UK MOT test for a Camper


For a US spec vehicle there are a number of challenges to overcome in order to get a UK registration. Perhaps the biggest thing to realise is that in most US states there are no inspections for vehicles over a certain age – not even safety inspections, hence it is possible that although the bus was being driven on the road in the US that it will require some specific work to make it meet a UK MOT test.

 

The definite things to address when changing a US spec bus to UK spec are

  • headlights will need to be RHD spec – a simple swap to 7 inch sealed beams, maybe find some halogen H4′s here to give better lighting
  • rear indicators and the associated wiring will need changing, US spec buses flash the brake lights as indicators whereas the UK requires seperate indicator and brake lights – and the indicator should be orange – the light housings are an easy swap but the wiring at the front of the bus is more challenging
 

But then its unlikely that the bus will then pass as all the other aspects of an MOT must be met too

  • the seatbelts – basically if there are belts fitted they should work and be free of damage, all cars after 1965 should have front seatbelts fitted, if they are retractable then they should retract, lap belts should be acceptable – strictly 3 point belts apply after 1981 for the front seats.

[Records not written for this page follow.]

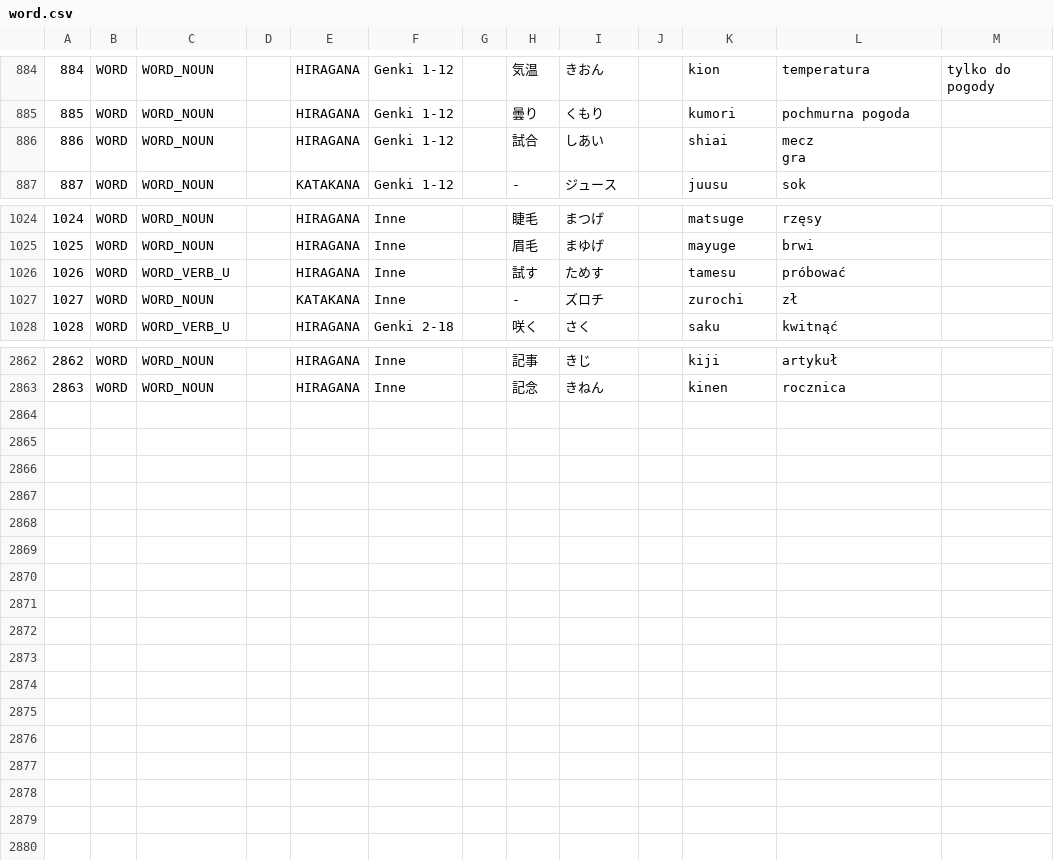
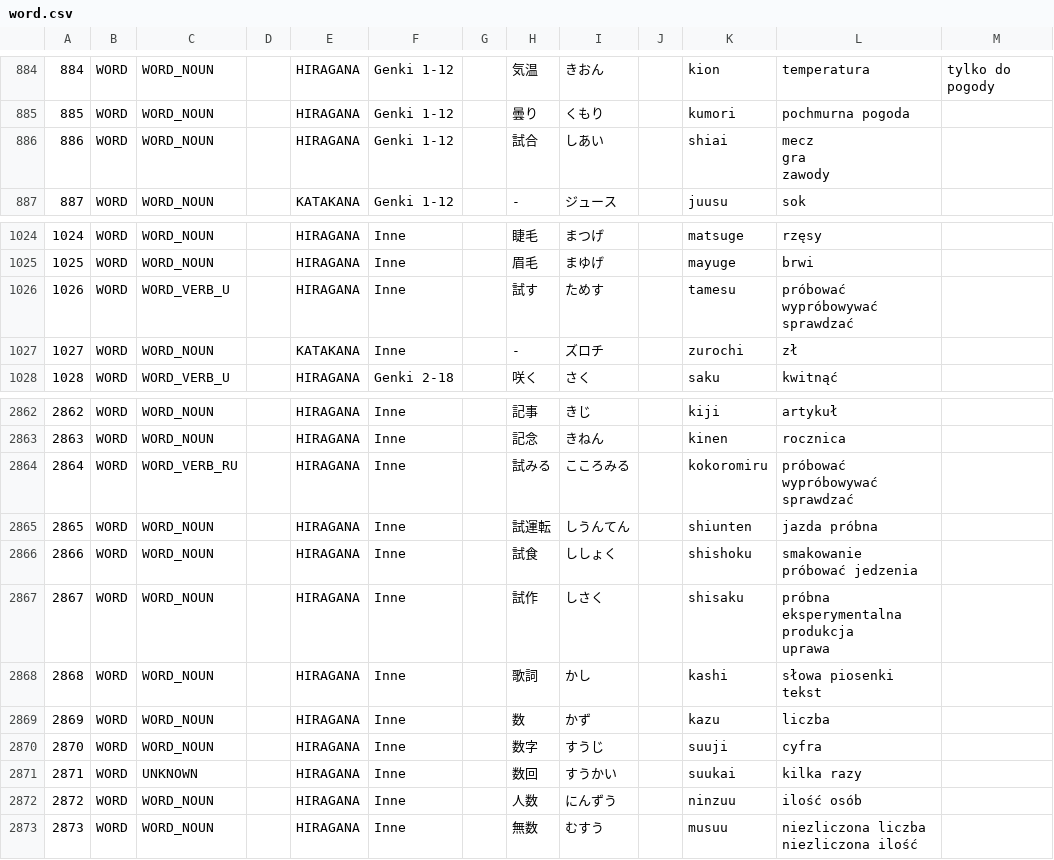
Before and after one commit to dedyk/JaponskiPomocnik, a CSV file: assets/word.csv, drawn as a sheet; only a part is shown, gaps mark what is left out; ↵ is a line break in a cell; the diff names each change by its address in the sheet, - before the commit and + after, or states it on an @@ line.

```diff
--- a/assets/word.csv
+++ b/assets/word.csv
-L886: mecz ↵ gra
+L886: mecz ↵ gra ↵ zawody
-L1026: próbować
+L1026: próbować ↵ wypróbowywać ↵ sprawdzać
+row 2864: 2864 | WORD | WORD_VERB_RU |  | HIRAGANA | Inne |  | 試みる | こころみる |  | kokoromiru | próbować ↵ wypróbowywać ↵ sprawdzać
+row 2865: 2865 | WORD | WORD_NOUN |  | HIRAGANA | Inne |  | 試運転 | しうんてん |  | shiunten | jazda próbna
+row 2866: 2866 | WORD | WORD_NOUN |  | HIRAGANA | Inne |  | 試食 | ししょく |  | shishoku | smakowanie ↵ próbować jedzenia
+row 2867: 2867 | WORD | WORD_NOUN |  | HIRAGANA | Inne |  | 試作 | しさく |  | shisaku | próbna ↵ eksperymentalna produkcja ↵ uprawa
+row 2868: 2868 | WORD | WORD_NOUN |  | HIRAGANA | Inne |  | 歌詞 | かし |  | kashi | słowa piosenki ↵ tekst
+row 2869: 2869 | WORD | WORD_NOUN |  | HIRAGANA | Inne |  | 数 | かず |  | kazu | liczba
+row 2870: 2870 | WORD | WORD_NOUN |  | HIRAGANA | Inne |  | 数字 | すうじ |  | suuji | cyfra
+row 2871: 2871 | WORD | UNKNOWN |  | HIRAGANA | Inne |  | 数回 | すうかい |  | suukai | kilka razy
+row 2872: 2872 | WORD | WORD_NOUN |  | HIRAGANA | Inne |  | 人数 | にんずう |  | ninzuu | ilość osób
+row 2873: 2873 | WORD | WORD_NOUN |  | HIRAGANA | Inne |  | 無数 | むすう |  | musuu | niezliczona liczba ↵ niezliczona ilość
```
Also changed, not shown: assets/kanji.csv, 2 other files.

Probably want to go ahead and put retractable belts in. Rear seats do not have to have belts
  • the structual integrity of the chassis and underside needs to be sound, usually this is the issue that takes time to fix – even with so called California driven buses – as we saw with 67 13w
  • brakes need to be in tip top condition – the US does not test the brakes on rollers like the UK, hence each wheel will need to be working, the emergency brake too
  • exhaust leaks and smoking exhaust – fortunately the emissions for UK cars are not as strict for this age of vehicle – just as well as tuning a carburetor for reduced emissions is non trivial
  • steering – no play, there is limited adjustment to the boxes on a bus, usually the wear is found in the ball joints (6 in total) and the centre pin on the beam
  • front suspension – adjustment of link pins is possible on split windows, hope the king pins were kept lubricated and do not require replacement and as for the bay windows – if the ball joints are worn on a bay window better get those arms off and replaced
  • Tyres, lighting, hooters, handles, steering etc all need to be in good condition
 
 

Here are some of the things we had to do to get the bus through the MOT, the most common area is structual corrosion – specifically the manual says there should no excessive corrosion in a ‘prescribed area’ — within 30 cms of certain safety related components, e.g. brakes, steering, suspension, seat belt mountings etc.

 

For a bus that typically means looking carefully at where the bumper mounts to the front nose, which on ours needed a small patch, note the surrounding area within 30cm of the support would be inspected with an MOT standard finger / thumb or inspection tool, it is common for this inner nose to be heavily corroded
Front bumper support

 

We also had to patch an area around the rear torsion bar support – this was unusual and not normally seen, there was a lot of sand in the bottom of the channel when we dug out the corrosion, perhaps this was the cause, anyhow this area is definitely within 30cm of a major load bearing structure – this is the mock up of replacement parts, we seam welded the whole thing after this – quite the structual support there
Rear torsion housing support

 

Next up was the wiring and lights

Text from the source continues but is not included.